=== WHAT TO DO ===
The result should be all the records, exact and complete, without a single picture.

=== MATERIAL FOR THE TASK ===
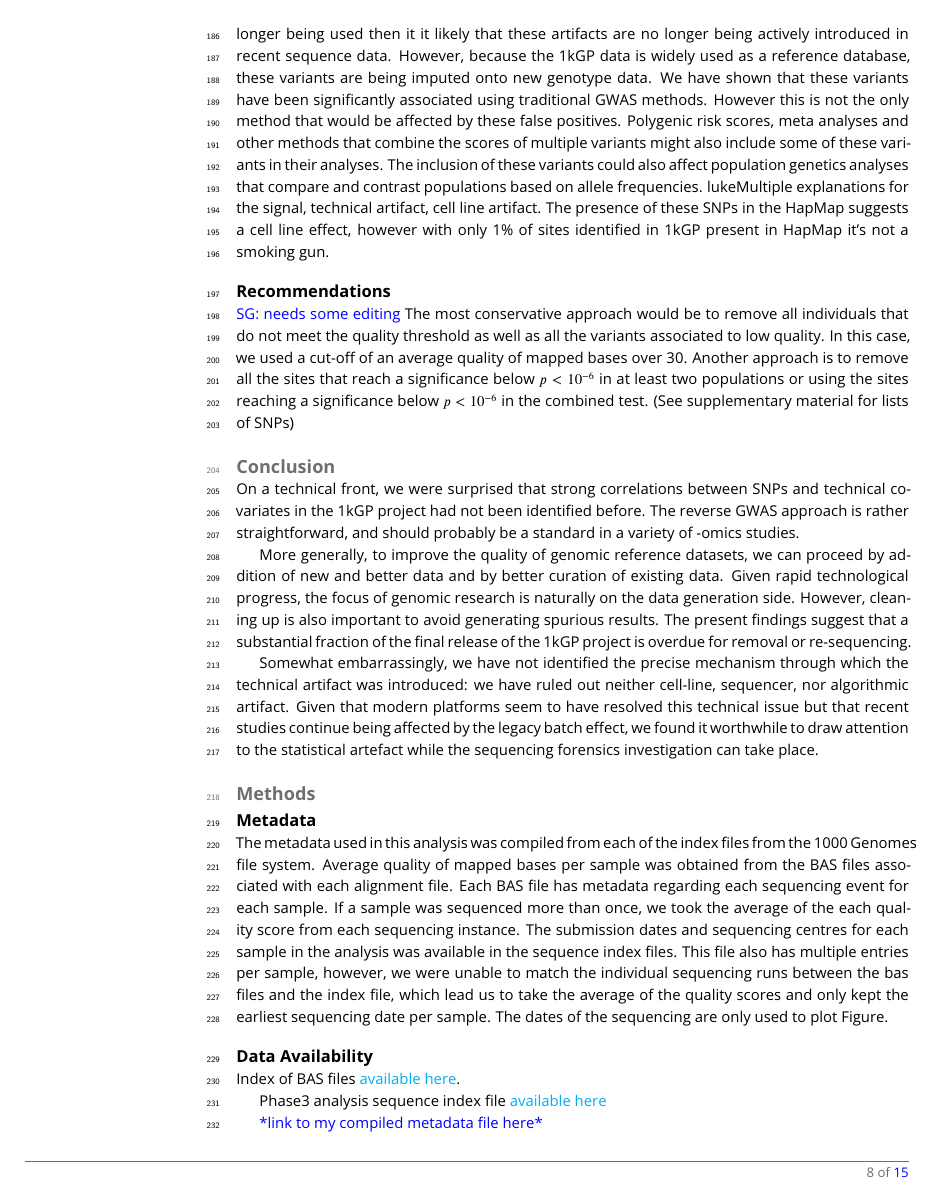
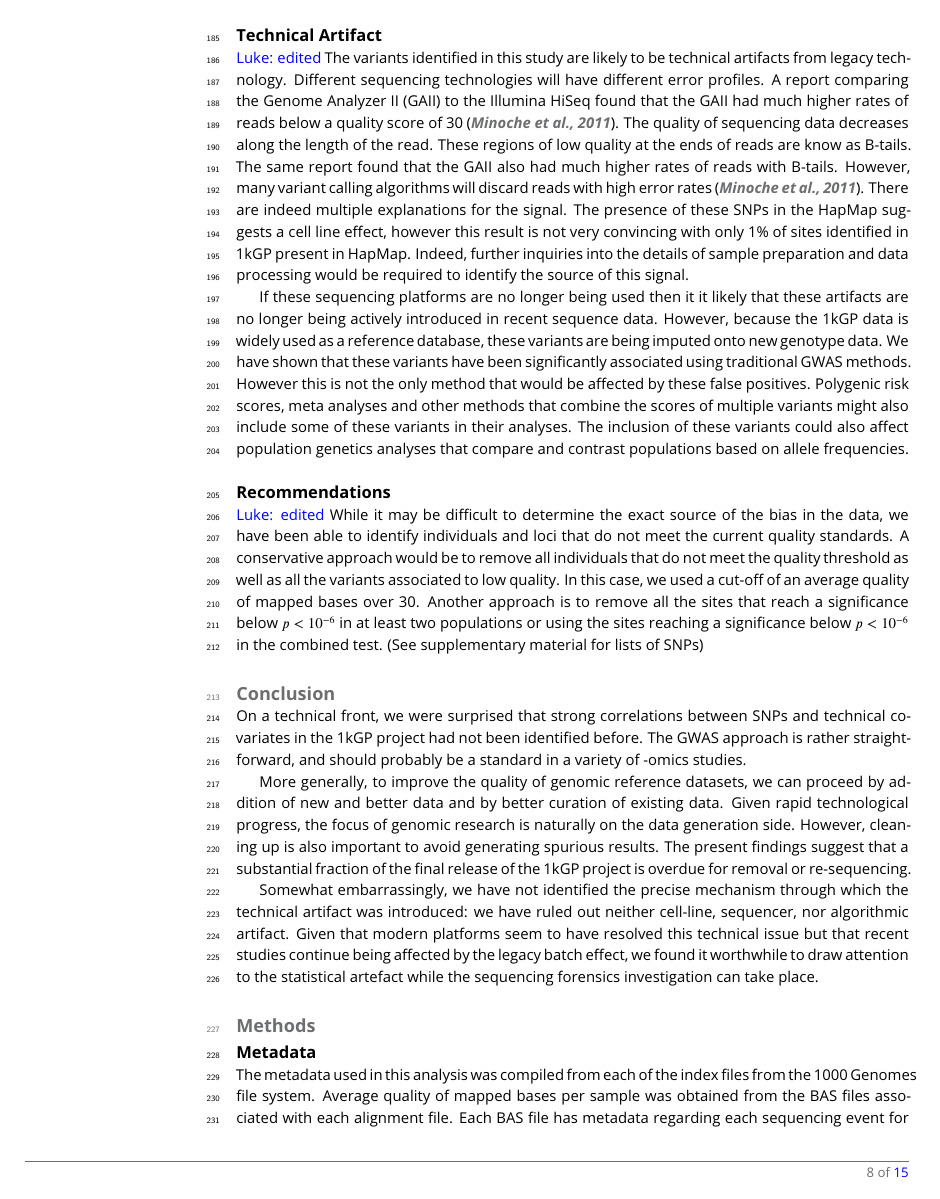
Before and after one commit to LukeAndersonTrocme/LegacyData, a LaTeX document (legacy.tex): page 8 of 15. Compiled offline with pdfLaTeX.

Commit message:
updated discussion, removed 'reverse GWAS'

```diff
--- a/legacy.tex
+++ b/legacy.tex
@@ -213,52 +203,45 @@ It is unclear what exactly might be causing the association to EBV copy number a
 Further investigations in the source of the issue could be done using the raw sequence data from the 1kGP along with the per sample per base quality metrics.
 
 \subsection{Technical Artifact}
-\sgcomment{needs some editing}
-The variants identified in this study are likely to be technical artifacts from legacy technology.\citep{Minoche2011} \luke{<-citation}
+\luke{edited}
+The variants identified in this study are likely to be technical artifacts from legacy technology.
+Different sequencing technologies will have different error profiles.
+A report comparing the Genome Analyzer II (GAII) to the Illumina HiSeq found that the GAII had much higher rates of reads below a quality score of 30 \citep{Minoche2011}.
+The quality of sequencing data decreases along the length of the read.
+These regions of low quality at the ends of reads are know as B-tails.
+The same report found that the GAII also had much higher rates of reads with B-tails.
+However, many variant calling algorithms will discard reads with high error rates \citep{Minoche2011}.
+There are indeed multiple explanations for the signal.
+The presence of these SNPs in the HapMap suggests a cell line effect, however this result is not very convincing with only 1\% of sites identified in 1kGP present in HapMap.
+Indeed, further inquiries into the details of sample preparation and data processing would be required to identify the source of this signal.
+
 If these sequencing platforms are no longer being used then it it likely that these artifacts are no longer being actively introduced in recent sequence data.
 However, because the 1kGP data is widely used as a reference database, these variants are being imputed onto new genotype data.
 We have shown that these variants have been significantly associated using traditional GWAS methods.
 However this is not the only method that would be affected by these false positives.
 Polygenic risk scores, meta analyses and other methods that combine the scores of multiple variants might also include some of these variants in their analyses.
 The inclusion of these variants could also affect population genetics analyses that compare and contrast populations based on allele frequencies.
-luke{Multiple explanations for the signal, technical artifact, cell line artifact. The presence of these SNPs in the HapMap suggests a cell line effect, however with only 1\% of sites identified in 1kGP present in HapMap it's not a smoking gun.}
 
 
 \subsection{Recommendations}
-\sgcomment{needs some editing}
-The most conservative approach would be to remove all individuals that do not meet the quality threshold as well as all the variants associated to low quality.
+\luke{edited}
+While it may be difficult to determine the exact source of the bias in the data, we have been able to identify individuals and loci that do not meet the current quality standards.
+A conservative approach would be to remove all individuals that do not meet the quality threshold as well as all the variants associated to low quality.
 In this case, we used a cut-off of an average quality of mapped bases over 30.
 Another approach is to remove all the sites that reach a significance below $ p < 10^{-6}$ in at least two populations or using the sites reaching a significance below $ p < 10^{-6}$ in the combined test. (See supplementary material for lists of SNPs)
-%\subsection{Power limits and Quality Controls}
-%If these variants are truly spurious, why were they not identified by the Hardy-Weinberg test of heterozygosity?
-%how many hetd do you need to detect HWE significance?
-%We were able to identify many variants with frequencies below \todo{the power threshold for HWE}.
-
-%\subsection{Technical Source of Error}
-%B tail trimming  (Minoche et al. Genome Biology 2011)
-%issues with PCR?
-%repetitive regions, GC bias...
 
 \section{Conclusion}
 
-On a technical front, we were surprised that strong correlations between SNPs and technical covariates in the 1kGP project had not been identified before. The reverse GWAS approach is rather straightforward, and should probably be a standard in a variety of -omics studies.
+On a technical front, we were surprised that strong correlations between SNPs and technical covariates in the 1kGP project had not been identified before.
+The GWAS approach is rather straightforward, and should probably be a standard in a variety of -omics studies.
 
-More generally, to improve the quality of genomic reference datasets, we can proceed by addition of new and better data and by better curation of existing data. Given rapid technological progress, the focus of genomic research is naturally on the data generation side. However, cleaning up is also important to avoid generating spurious results. The present findings suggest that a substantial fraction of the final release of the 1kGP project is overdue for removal or re-sequencing.
+More generally, to improve the quality of genomic reference datasets, we can proceed by addition of new and better data and by better curation of existing data.
+Given rapid technological progress, the focus of genomic research is naturally on the data generation side. However, cleaning up is also important to avoid generating spurious results.
+The present findings suggest that a substantial fraction of the final release of the 1kGP project is overdue for removal or re-sequencing.
 
-Somewhat embarrassingly, we have not identified the precise mechanism through which the technical artifact was introduced: we have ruled out neither cell-line, sequencer, nor algorithmic artifact. Given that modern platforms seem to have resolved this technical issue but that recent studies continue being affected by the legacy batch effect, we found it worthwhile to draw attention to the statistical artefact while the sequencing forensics investigation can take place.
+Somewhat embarrassingly, we have not identified the precise mechanism through which the technical artifact was introduced: we have ruled out neither cell-line, sequencer, nor algorithmic artifact.
+Given that modern platforms seem to have resolved this technical issue but that recent studies continue being affected by the legacy batch effect, we found it worthwhile to draw attention to the statistical artefact while the sequencing forensics investigation can take place.
 
-
-%but evidence points to the fact that the artifact disappeared in the later stages of the 1kGP, and does not corrupt more recent data.
-
-%As more large scale genotyping efforts are being imputed on the same legacy datasets, we must scrutinize the quality of the reference databases to avoid the propagation of false positives.
-%These results bring forth many questions regarding the reliability of legacy datasets.
-%Moreover, since there are so many broad applications of imputation, it frames the question for reference data turnover.
-
-
-%Our method identifies spurious mutations by correlating mutations with data quality metrics.
-%We propose including our quality control methods to identify possible false positives in sequencing data.
-%We have focused on the 1000 Genomes Project dataset as its quality metrics were freely available, however the issues of quality control are not limited to this one consortium.
-%This study only used one dataset and one quality metric, but using this same approach can be used to identify more false positives in many more datasets.
 
 \section{Methods}
 \subsection{Metadata}
```
Also changed, not shown: legacy.tex (34 more changed lines).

=== RESULT ===
Before and after one commit to LukeAndersonTrocme/LegacyData, a LaTeX document (legacy.tex): page 8 of 15. Compiled offline with pdfLaTeX.

Commit message:
updated discussion, removed 'reverse GWAS'

```diff
--- a/legacy.tex
+++ b/legacy.tex
@@ -213,52 +203,45 @@ It is unclear what exactly might be causing the association to EBV copy number a
 Further investigations in the source of the issue could be done using the raw sequence data from the 1kGP along with the per sample per base quality metrics.
 
 \subsection{Technical Artifact}
-\sgcomment{needs some editing}
-The variants identified in this study are likely to be technical artifacts from legacy technology.\citep{Minoche2011} \luke{<-citation}
+\luke{edited}
+The variants identified in this study are likely to be technical artifacts from legacy technology.
+Different sequencing technologies will have different error profiles.
+A report comparing the Genome Analyzer II (GAII) to the Illumina HiSeq found that the GAII had much higher rates of reads below a quality score of 30 \citep{Minoche2011}.
+The quality of sequencing data decreases along the length of the read.
+These regions of low quality at the ends of reads are know as B-tails.
+The same report found that the GAII also had much higher rates of reads with B-tails.
+However, many variant calling algorithms will discard reads with high error rates \citep{Minoche2011}.
+There are indeed multiple explanations for the signal.
+The presence of these SNPs in the HapMap suggests a cell line effect, however this result is not very convincing with only 1\% of sites identified in 1kGP present in HapMap.
+Indeed, further inquiries into the details of sample preparation and data processing would be required to identify the source of this signal.
+
 If these sequencing platforms are no longer being used then it it likely that these artifacts are no longer being actively introduced in recent sequence data.
 However, because the 1kGP data is widely used as a reference database, these variants are being imputed onto new genotype data.
 We have shown that these variants have been significantly associated using traditional GWAS methods.
 However this is not the only method that would be affected by these false positives.
 Polygenic risk scores, meta analyses and other methods that combine the scores of multiple variants might also include some of these variants in their analyses.
 The inclusion of these variants could also affect population genetics analyses that compare and contrast populations based on allele frequencies.
-luke{Multiple explanations for the signal, technical artifact, cell line artifact. The presence of these SNPs in the HapMap suggests a cell line effect, however with only 1\% of sites identified in 1kGP present in HapMap it's not a smoking gun.}
 
 
 \subsection{Recommendations}
-\sgcomment{needs some editing}
-The most conservative approach would be to remove all individuals that do not meet the quality threshold as well as all the variants associated to low quality.
+\luke{edited}
+While it may be difficult to determine the exact source of the bias in the data, we have been able to identify individuals and loci that do not meet the current quality standards.
+A conservative approach would be to remove all individuals that do not meet the quality threshold as well as all the variants associated to low quality.
 In this case, we used a cut-off of an average quality of mapped bases over 30.
 Another approach is to remove all the sites that reach a significance below $ p < 10^{-6}$ in at least two populations or using the sites reaching a significance below $ p < 10^{-6}$ in the combined test. (See supplementary material for lists of SNPs)
-%\subsection{Power limits and Quality Controls}
-%If these variants are truly spurious, why were they not identified by the Hardy-Weinberg test of heterozygosity?
-%how many hetd do you need to detect HWE significance?
-%We were able to identify many variants with frequencies below \todo{the power threshold for HWE}.
-
-%\subsection{Technical Source of Error}
-%B tail trimming  (Minoche et al. Genome Biology 2011)
-%issues with PCR?
-%repetitive regions, GC bias...
 
 \section{Conclusion}
 
-On a technical front, we were surprised that strong correlations between SNPs and technical covariates in the 1kGP project had not been identified before. The reverse GWAS approach is rather straightforward, and should probably be a standard in a variety of -omics studies.
+On a technical front, we were surprised that strong correlations between SNPs and technical covariates in the 1kGP project had not been identified before.
+The GWAS approach is rather straightforward, and should probably be a standard in a variety of -omics studies.
 
-More generally, to improve the quality of genomic reference datasets, we can proceed by addition of new and better data and by better curation of existing data. Given rapid technological progress, the focus of genomic research is naturally on the data generation side. However, cleaning up is also important to avoid generating spurious results. The present findings suggest that a substantial fraction of the final release of the 1kGP project is overdue for removal or re-sequencing.
+More generally, to improve the quality of genomic reference datasets, we can proceed by addition of new and better data and by better curation of existing data.
+Given rapid technological progress, the focus of genomic research is naturally on the data generation side. However, cleaning up is also important to avoid generating spurious results.
+The present findings suggest that a substantial fraction of the final release of the 1kGP project is overdue for removal or re-sequencing.
 
-Somewhat embarrassingly, we have not identified the precise mechanism through which the technical artifact was introduced: we have ruled out neither cell-line, sequencer, nor algorithmic artifact. Given that modern platforms seem to have resolved this technical issue but that recent studies continue being affected by the legacy batch effect, we found it worthwhile to draw attention to the statistical artefact while the sequencing forensics investigation can take place.
+Somewhat embarrassingly, we have not identified the precise mechanism through which the technical artifact was introduced: we have ruled out neither cell-line, sequencer, nor algorithmic artifact.
+Given that modern platforms seem to have resolved this technical issue but that recent studies continue being affected by the legacy batch effect, we found it worthwhile to draw attention to the statistical artefact while the sequencing forensics investigation can take place.
 
-
-%but evidence points to the fact that the artifact disappeared in the later stages of the 1kGP, and does not corrupt more recent data.
-
-%As more large scale genotyping efforts are being imputed on the same legacy datasets, we must scrutinize the quality of the reference databases to avoid the propagation of false positives.
-%These results bring forth many questions regarding the reliability of legacy datasets.
-%Moreover, since there are so many broad applications of imputation, it frames the question for reference data turnover.
-
-
-%Our method identifies spurious mutations by correlating mutations with data quality metrics.
-%We propose including our quality control methods to identify possible false positives in sequencing data.
-%We have focused on the 1000 Genomes Project dataset as its quality metrics were freely available, however the issues of quality control are not limited to this one consortium.
-%This study only used one dataset and one quality metric, but using this same approach can be used to identify more false positives in many more datasets.
 
 \section{Methods}
 \subsection{Metadata}
```
Also changed, not shown: legacy.tex (34 more changed lines).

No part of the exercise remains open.